A revolution in the fitness world is under way at Baylor as Curves Women's Health Initiative research teams continue to make significant diet and exercise findings for one of the world's largest fitness center franchises.
Baylor and Curves began a five-year study in May 2004 in conjunction with the health, human performance and recreation department and the engineering and computer science department.
The multimillion-dollar study is the most comprehensive look at women's health to be conducted so far, said Dr. Richard Kreider, professor and chairman of health, human performance and recreation.
"You look at health sciences in general and there haven't been nearly enough studies focused on women's health," Kreider said.
Gary Heavin, founder and current CEO of Curves, partnered with Baylor's Exercise and Sport Nutrition Laboratory to evaluate the resistance training program and women's diet and exercise patterns in general.
The Exercise and Sport Nutrition Laboratory collected data from more than 400 women who completed the 14-week program. This data, along with statistics from more than 500 women in the process of completing the program, is the source of analysis in several different tests.
Some of the tests include the impact of high-protein and high-carbohydrate diets, calcium supplementation in post-menopausal women and how crash dieting affects women's metabolism.
New studies are continuing to develop from ongoing research. Kreider said a new area of study the lab is looking into is how certain diets affect gene expression.
"Our research has had a profound effect so far. We're proving what works best with women and dieting," Kreider said.
While the health, human performance and recreation department works on the diet and fitness aspect of Curves, the engineering and computer science department is updating the look and design of the machines.
"Right now, the machines are mechanical. The next generation will be electronic," said Dr. Ian Gravagne, professor of engineering.
The Curves fitness program uses hydraulic machines that conform to the strength of the user. In other words, a stronger user can operate the machines at a faster pace and in turn feel more resistance. Weaker users work out at slower paces with less resistance.
The advantage of the Curves program is that participants don't have to change the weight of machines between use.
"What you put into it is what you get out of it," St. Louis senior and Curves instructor Rachel Farris said.
Farris said she is impressed with most of the machines because they aren't hard on the body.
"Just like with any science, there are always ways you can tweak it. These improvements will optimize workouts more," Farris said.

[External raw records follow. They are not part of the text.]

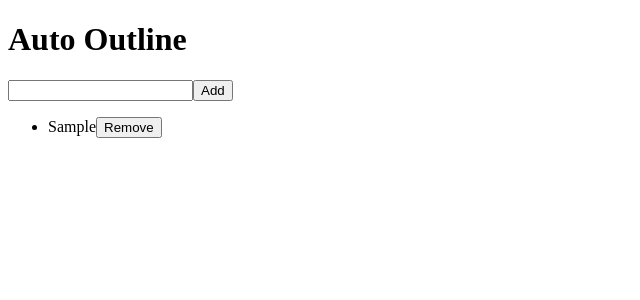
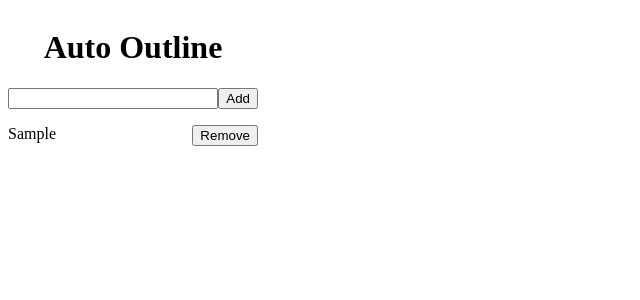
Before and after one commit to patrickmackow/auto-outline, a React app: page / in a window 1280 px wide. Both pictures are taken after typing "Sample" into the empty fields and a click on the button "Add". Shown: the top 300 px of the page, without its empty margins (0-640 px from the left). Built offline with nearby package versions, Linux system fonts and the light colour scheme.

Commit message:
Add basic styling

```diff
--- a/package.json
+++ b/package.json
@@ -20,8 +20,12 @@
     "@types/react-dom": "^17.0.9",
     "@types/webextension-polyfill": "^0.8.0",
     "copy-webpack-plugin": "^9.0.1",
+    "css-loader": "^6.2.0",
     "html-webpack-plugin": "^5.3.2",
     "jest": "^27.1.0",
+    "sass": "^1.39.0",
+    "sass-loader": "^12.1.0",
+    "style-loader": "^3.2.1",
     "ts-jest": "^27.0.5",
     "ts-loader": "^9.2.5",
     "webextension-polyfill": "^0.8.0",
--- /dev/null
+++ b/src/App.scss
@@ -0,0 +1,50 @@
+ul,
+li {
+  margin-left: 0;
+  padding-left: 0;
+}
+
+.App {
+  display: flex;
+  flex-direction: column;
+  align-items: center;
+  width: 250px;
+}
+
+.Input {
+  width: 100%;
+  display: flex;
+
+  input {
+    flex-grow: 1;
+  }
+}
+
+.List {
+  width: 100%;
+  height: 200px;
+  overflow: hidden;
+
+  div {
+    width: 100%;
+  }
+
+  ul {
+    list-style-type: none;
+    width: 100%;
+    max-height: 85%;
+    overflow-x: hidden;
+    overflow-y: auto;
+  }
+
+  li {
+    display: flex;
+
+    span {
+      flex-grow: 1;
+      white-space: nowrap;
+      overflow: hidden;
+      text-overflow: ellipsis;
+    }
+  }
+}
--- a/src/App.tsx
+++ b/src/App.tsx
@@ -2,11 +2,12 @@ import * as React from "react";
 import Input from "./components/Input";
 import List from "./components/List";
 import { StoreProvider } from "./context/storeContext";
+import "./App.scss";
 
 function App() {
   return (
     <StoreProvider>
-      <div>
+      <div className="App">
         <h1>Auto Outline</h1>
         <Input />
         <List />
--- a/src/components/Input.tsx
+++ b/src/components/Input.tsx
@@ -21,7 +21,7 @@ function Input() {
   }
 
   return (
-    <form onSubmit={handleSubmit}>
+    <form onSubmit={handleSubmit} className="Input">
       <input type="text" value={pattern} onChange={handleChange} />
       <button type="submit">Add</button>
     </form>
--- a/src/components/List.tsx
+++ b/src/components/List.tsx
@@ -6,11 +6,13 @@ function List() {
   const { patterns } = state;
 
   return (
+    <div className="List">
+      {patterns.length ? (
         <ul>
           {patterns &&
             patterns.map((pattern, index) => (
               <li key={index}>
-            {pattern}
+                <span>{pattern}</span>
                 <button
                   onClick={() => dispatch({ type: "REMOVE_PATTERN", pattern })}
                 >
@@ -19,6 +21,10 @@ function List() {
               </li>
             ))}
         </ul>
+      ) : (
+        <div>Enter a pattern</div>
+      )}
+    </div>
   );
 }
 
--- a/webpack.config.js
+++ b/webpack.config.js
@@ -23,6 +23,14 @@ module.exports = {
         test: /\.(ts|tsx)$/,
         loader: "ts-loader",
       },
+      {
+        test: /\.s[ac]ss$/i,
+        use: ["style-loader", "css-loader", "sass-loader"],
+      },
+      {
+        test: /\.css$/i,
+        use: ["style-loader", "css-loader"],
+      },
     ],
   },
   plugins: [
```
Also changed, not shown: 1 other file (tests, documents, lock files or other folders). Lines whose indentation alone changed are shown as unchanged.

Right now, the engineering and computer science departments are trying to adjust the geometric linkage and hydraulics of 13 machines to custom-fit each user's workout.

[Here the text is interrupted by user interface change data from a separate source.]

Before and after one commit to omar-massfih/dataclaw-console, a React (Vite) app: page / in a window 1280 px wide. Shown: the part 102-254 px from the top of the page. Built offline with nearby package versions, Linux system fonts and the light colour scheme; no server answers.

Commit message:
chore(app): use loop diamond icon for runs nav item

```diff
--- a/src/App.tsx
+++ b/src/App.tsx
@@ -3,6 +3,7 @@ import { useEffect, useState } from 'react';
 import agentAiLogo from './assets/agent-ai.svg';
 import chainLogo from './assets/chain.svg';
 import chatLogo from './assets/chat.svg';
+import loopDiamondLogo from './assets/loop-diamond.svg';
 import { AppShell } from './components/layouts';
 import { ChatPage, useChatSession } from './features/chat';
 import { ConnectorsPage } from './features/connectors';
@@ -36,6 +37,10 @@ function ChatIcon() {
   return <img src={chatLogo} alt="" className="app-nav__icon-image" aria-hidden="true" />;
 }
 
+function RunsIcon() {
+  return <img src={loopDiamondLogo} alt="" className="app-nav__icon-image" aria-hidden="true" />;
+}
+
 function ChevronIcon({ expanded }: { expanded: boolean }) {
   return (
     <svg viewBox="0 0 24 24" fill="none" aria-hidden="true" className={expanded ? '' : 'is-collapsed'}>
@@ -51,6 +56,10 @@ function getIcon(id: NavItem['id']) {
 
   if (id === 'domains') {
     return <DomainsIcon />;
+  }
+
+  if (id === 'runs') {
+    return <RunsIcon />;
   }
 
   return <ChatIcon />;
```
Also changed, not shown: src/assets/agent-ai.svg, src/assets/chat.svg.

"These new machines will be able to track how hard you worked out from session to session," Gravagne said.
The statistics from previous workouts will be stored on the machines, and users can keep track of their progress.
One problem with circuit training is that there isn't time to adjust machines for resistance, like with other machine weights. Another aspect of these "smart machines" will be the ability to automatically adjust to the user's physical traits.

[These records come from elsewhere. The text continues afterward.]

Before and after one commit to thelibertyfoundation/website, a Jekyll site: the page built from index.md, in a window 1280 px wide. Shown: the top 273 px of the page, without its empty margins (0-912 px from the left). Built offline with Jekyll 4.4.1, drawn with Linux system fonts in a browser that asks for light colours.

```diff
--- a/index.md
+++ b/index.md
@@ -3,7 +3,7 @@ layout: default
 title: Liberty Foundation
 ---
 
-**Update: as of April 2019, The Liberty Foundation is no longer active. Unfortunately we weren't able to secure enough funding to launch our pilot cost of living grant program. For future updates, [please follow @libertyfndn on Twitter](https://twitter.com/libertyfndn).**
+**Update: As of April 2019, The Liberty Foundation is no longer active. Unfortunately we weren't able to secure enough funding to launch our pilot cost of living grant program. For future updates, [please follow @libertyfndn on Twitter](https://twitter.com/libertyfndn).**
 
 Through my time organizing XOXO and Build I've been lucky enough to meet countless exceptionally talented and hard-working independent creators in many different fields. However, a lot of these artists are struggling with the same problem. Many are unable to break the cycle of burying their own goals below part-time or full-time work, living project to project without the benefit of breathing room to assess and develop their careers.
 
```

Although they're in between idea and prototype stages right now, Heavin wants to debut the new machines in the fall of 2006.